That might sound like an old story. Something old is surprisingly cool again.
Like what happened to vinyl, the music medium that was almost out of date before returning unexpectedly and triumphantly over the past few decades.
Now it's the turn of the humble cassette. In 2020, cassette sales rose 33%, according to Discogs. And sales in music stores in Colorado Springs have increased.
But this – the recent popularity of cassettes – hits a different note. Because it doesn't make as much sense as the rise of vinyl, at least not in the market that sells tapes.
Cassettes don't have what records have on their side: the sound quality.
While vinyl records are known for having a rich and nuanced sound, tapes are known for adding hissing or muffled sounds to your favorite songs.
"Anyone who tells you they sound amazing is full of it," says Adam Leech, who owns The Leechpit in Old Colorado City.
Geoff Brent, who owns The Black Sheep and plays in a popular local band, Cheap Perfume, feels the same way.
"Our record label keeps suggesting them and I just don't understand them," he said. "I'm old enough to remember that they are one of the least functional ways to listen to music."
Take it from Byran Ostrow, who owns What’s Left Records.
"Personally, I don't like the sound of tapes that much," he said. "People who say it sounds good … I don't think so."
Nevertheless, the cassettes are fully in force again.
When Leech opened his music and vintage store 18 years ago, Leech had a large supply of tapes, mostly just for fun. In the early years, very few customers asked for ribbons, let alone bought ribbons.
"I've heard them for 20 years," said Leech. "I wasn't expecting it, but I was hoping they'd get popular again."
His hope came true.

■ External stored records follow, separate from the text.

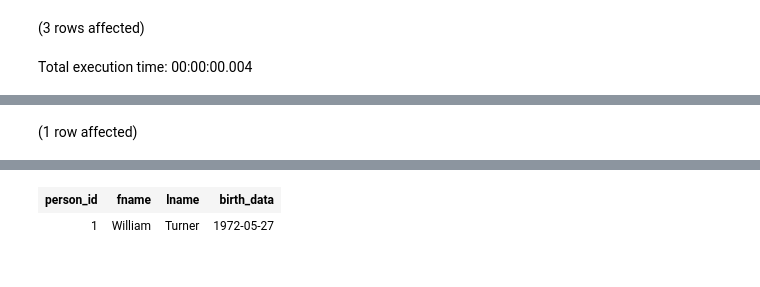
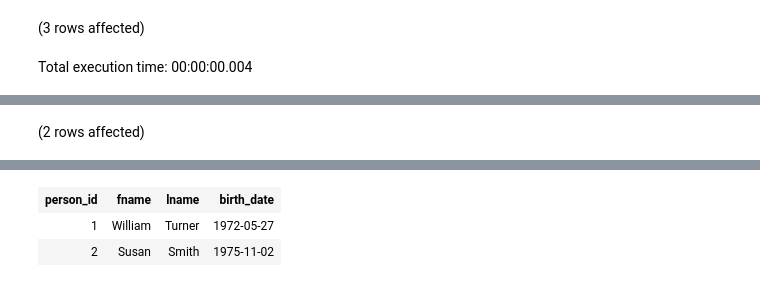
Before and after one commit to ferreira-mr/livroLearningSQL_AlanBeaulieu, a Jupyter notebook: chapter02_CreatingAndPopulatingAdatabase.ipynb, the cells around one changed output, grey strips where cells are left out. Cells and saved outputs as stored; diff of their text form; code cells hidden in the pictures.

```diff
--- a/chapter02_CreatingAndPopulatingAdatabase.ipynb
+++ b/chapter02_CreatingAndPopulatingAdatabase.ipynb
@@ -153,5 +151,5 @@ Total execution time: 00:00:00
 # %%
-SELECT person_id, fname, lname, birth_data
+SELECT person_id, fname, lname, birth_date
 FROM person;
 # %% [output]
-(1 row affected)
+(2 rows affected)
@@ -159,2 +157,3 @@ Total execution time: 00:00:00.003
-| person_id | fname | lname | birth_data |
+| person_id | fname | lname | birth_date |
 | 1 | William | Turner | 1972-05-27 |
+| 2 | Susan | Smith | 1975-11-02 |
```
Also changed, not shown: parts of 40 cells of this notebook, 1 other file.
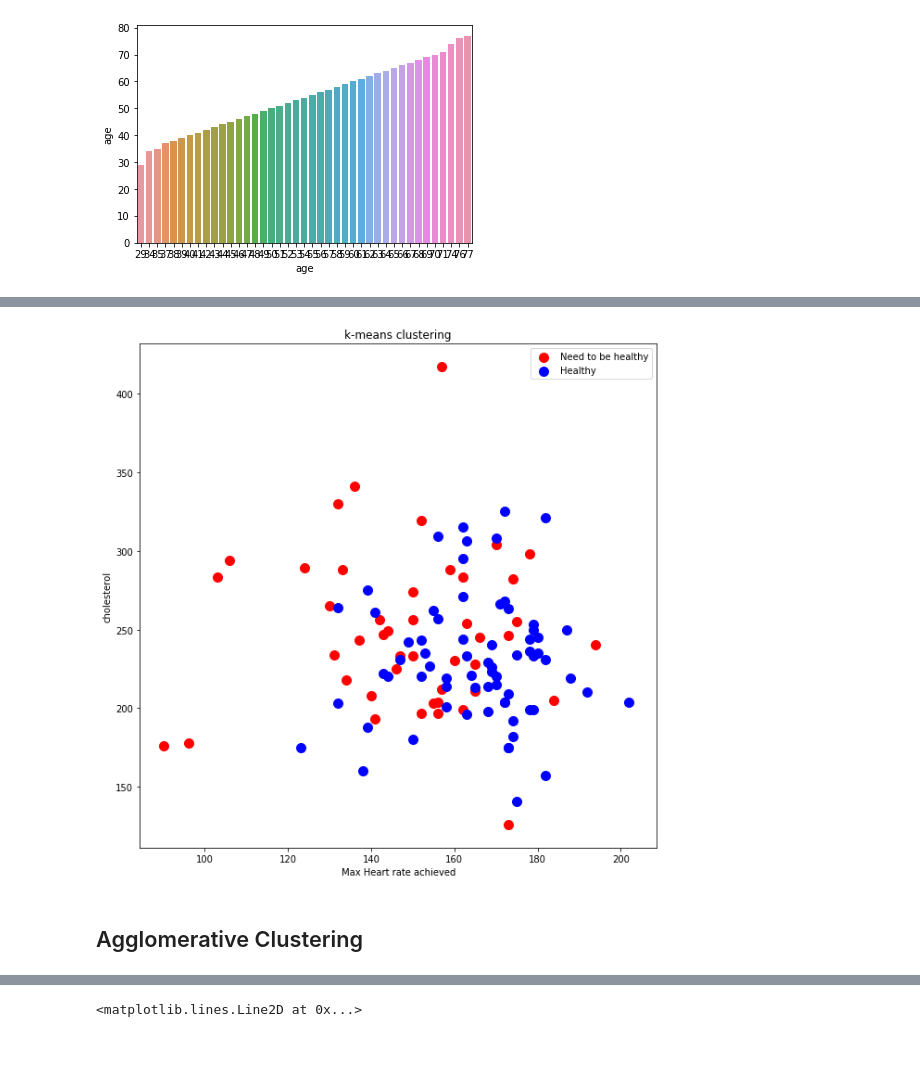
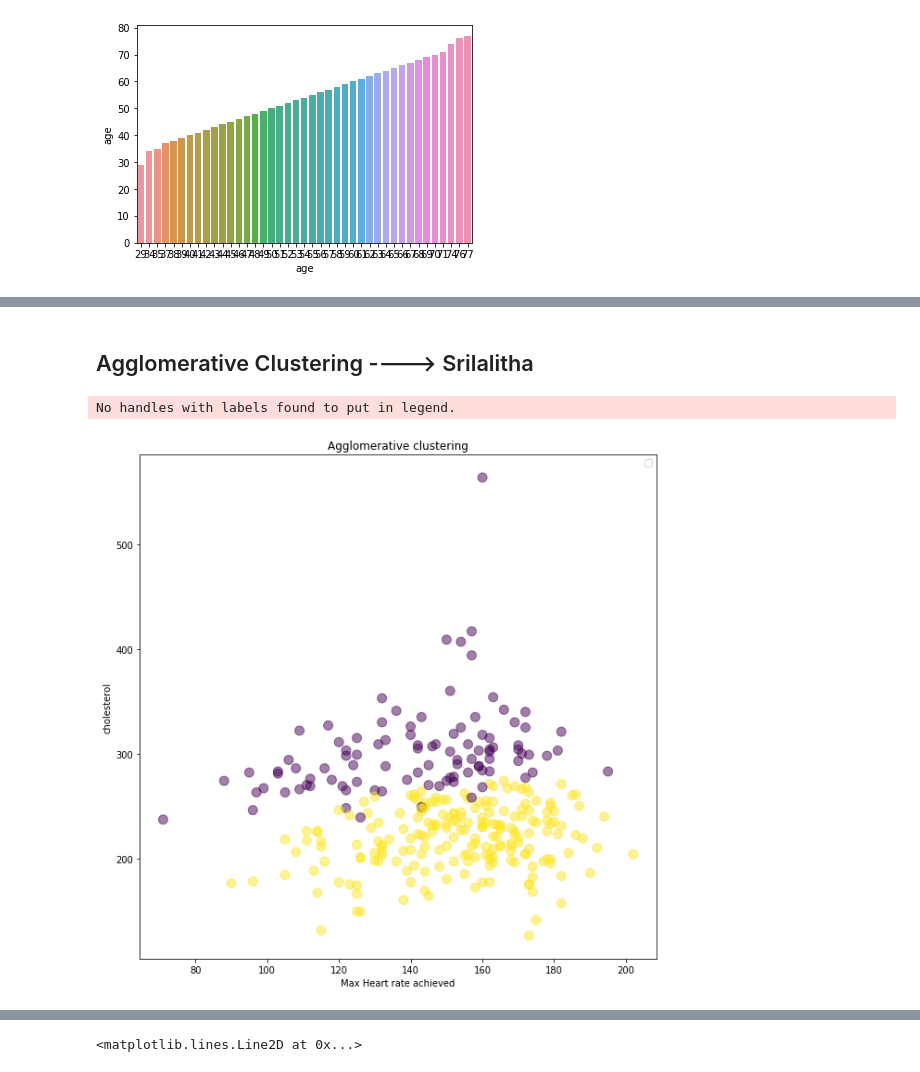
Before and after one commit to mal258/machinelearning258, a Jupyter notebook: Kmeans_Clustering.ipynb, the cells around one changed output, grey strips where cells are left out. Drawn from its saved outputs; the diff is of its cells as text; code cells hidden in the pictures.

```diff
--- a/Kmeans_Clustering.ipynb
+++ b/Kmeans_Clustering.ipynb
@@ -109,13 +140,21 @@ labels = gmm.predict(X_scaled)
+# %% [markdown]
+## Agglomerative Clustering ----> Srilalitha
+# %%
+#cluster = AgglomerativeClustering(n_clusters=2, affinity='euclidean', linkage='complete')
+cluster = AgglomerativeClustering(n_clusters=2, affinity='euclidean', linkage='ward' )
+y_agg=cluster.fit_predict(heart_data)
 # %%
 plt.figure(figsize=(10,10))
-plt.scatter(X_heart.iloc[labels == 0,7], X_heart.iloc[labels == 0,4], s= 100, color = 'red', label ='Need to be healthy')
-plt.scatter(X_heart.iloc[labels ==  1,7], X_heart.iloc[labels == 1,4], s= 100, color = 'blue', label ='Healthy')
-plt.title('Gausian Mixture Model')
+#plt.scatter(X_heart.iloc[y_agg == 0,7], X_heart.iloc[y_agg == 0,4], s= 100, color = 'red', label ='Need to be healthy')
+#plt.scatter(X_heart.iloc[y_agg ==  1,7], X_heart.iloc[y_agg == 1,4], s= 100, color = 'blue', label ='Healthy')
+#plt.scatter(X_heart.iloc[:,7], X_heart.iloc[:,4], s= 100, color = 'red', label ='Need to be healthy')
+#plt.scatter(X_heart.iloc[:,7], X_heart.iloc[:,4], s= 100, color = 'blue', label ='Healthy')
+plt.scatter(heart_data.values[:, 7], heart_data.values[:, 4], c=y_agg, s=100, alpha=0.5)
+plt.title('Agglomerative clustering')
 plt.xlabel('Max Heart rate achieved')
 plt.ylabel('cholesterol')
 plt.legend()
 plt.show()
 # %% [output]
+No handles with labels found to put in legend.
-[figure, old version]
+[figure, new version]
-# %% [markdown]
-## Agglomerative Clustering
```
Also changed, not shown: parts of 24 cells of this notebook.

Every now and then someone would come in and ask for a cassette. Then it wasn't just now and then. Leech noticed a surge after Marvel's hit "Guardians of the Galaxy Vol. 2", in which Chris Pratt's character is portrayed with a tape recorder.
He saw he could start selling tapes for $ 5 instead of a quarter or two. Other ribbons enclosed in a glass case cost $ 50 or $ 100.
"It sure grows," said Leech. “More and more people are asking about tapes, especially younger children. Everyone is talking about it. "
Big draw? The costs.
Most new popular albums are available on cassette tapes, from Post Malone to Taylor Swift. Compare an 18 dollar cassette to a 30 dollar record.
"It's not a healthy thing," says Ostrow. "It's more of a budget thing."
And it's a cool thing.
"There's nostalgia there," said Leech. "It's ironic nostalgia. Children are nostalgic for a time when they didn't live."
Leech recalls when tapes were originally the talk of the town. They came on stage in the 1970s and 1980s and were praised for the ease of playing them in a stereo, car, or walkman. When CDs came out they were portable and sounded better. So the tapes were gone.
But the tapes were sticking around. And the rosy memories too.
"Like everyone else, I did mix tapes to impress the girls with my taste in music," said Leech. "You did that."
And like new generations, millennials and Gen X members think tapes are cool.
Urban Outfitters, the retail giant where you can find Britney Spears tapes and tape recorders, is a testament to its on trend.
The Leechpit does not have any new releases such as cassette versions of new albums by Post Malone or Lana Del Ray.
"I still think that's kind of hokey," said Leech. "It's just some kind of gimmick."
But he will continue to sell vintage tapes of Fleetwood Mac or Slayer music.
"I'm always a bit surprised when something comes back," he said. “But it shows that Spotify only goes so far. People would rather play the real thing. "